Thinking critically involves considering a subject, content or problem diagnostically, identifying opportunities and developing, testing and implementing appropriate solutions. Taken for granted assumptions must be challenged and should lead you to asking searching questions that may have no simple answer, such as:

  • What is the problem?
  • Where is the opportunity?
  • Why has nothing been done?
  • What should be done?

Identifying what you want to think critically about may require creativity. Critical thinking may also involve daring to be different in your approach to a problem or an opportunity, and – importantly – thinking for yourself. This can involve questioning strongly held beliefs and ideas even when they might be considered to be virtually sacred or untouchable by others. It can also mean considering the arguments from various perspectives and sources, even if you might not intuitively agree with them.

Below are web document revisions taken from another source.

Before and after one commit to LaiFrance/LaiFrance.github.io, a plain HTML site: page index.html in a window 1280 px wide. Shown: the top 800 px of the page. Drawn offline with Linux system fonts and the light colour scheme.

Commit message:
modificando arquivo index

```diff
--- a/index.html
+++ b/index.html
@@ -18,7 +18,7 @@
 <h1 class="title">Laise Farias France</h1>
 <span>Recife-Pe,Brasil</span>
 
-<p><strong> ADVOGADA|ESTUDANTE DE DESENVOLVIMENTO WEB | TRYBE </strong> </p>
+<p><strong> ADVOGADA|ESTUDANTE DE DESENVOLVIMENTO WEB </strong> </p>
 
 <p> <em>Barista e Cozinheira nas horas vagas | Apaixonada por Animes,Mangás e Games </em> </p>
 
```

Challenging the status quo could help critical thinkers create new and more advantageous ways of doing things. The World Economic Future of Jobs Report (WEF, 2016) highlights critical thinking as tomorrow’s key job skill, a point further underlined by Hess (2017) when he argues that in a world where technology and artificial intelligence (AI) are increasingly important:

Many experts believe that human beings will still be needed to do the jobs that require higher order critical, creative, and innovative thinking and the jobs that require high emotional engagement to meet the needs of other human beings. The challenge for many of us is that we do not excel at those skills because of our natural cognitive and emotional proclivities: we are confirmation-seeking thinkers and ego affirmation-seeking defensive reasoners. We will need to overcome those proclivities in order to take our thinking, listening, relating, and collaborating skills to a much higher level.

(Hess, 2017)

Box 3 Is critical thinking the same as intelligence?

While critical thinking involves the intelligent application of thoughts, it is not the same as intelligence. Butler et al. (2017, p. 38) make the point that ‘We all probably know someone who is very intelligent, but does blatantly stupid things. Despite evidence that intelligence predicts a variety of life outcomes, the relationship between intelligence and good thinking is less clear’. They further argue that ‘critical thinking involves thinking rationally in a goal-oriented fashion… It is a collection of skills and strategies that a thinker can use when the situation calls for them. It is also a disposition towards thinking careful and thoughtfully’ (2017, p. 39).

So what is the link between creative thinking and critical thinking? Are they related or perhaps completely different phenomena?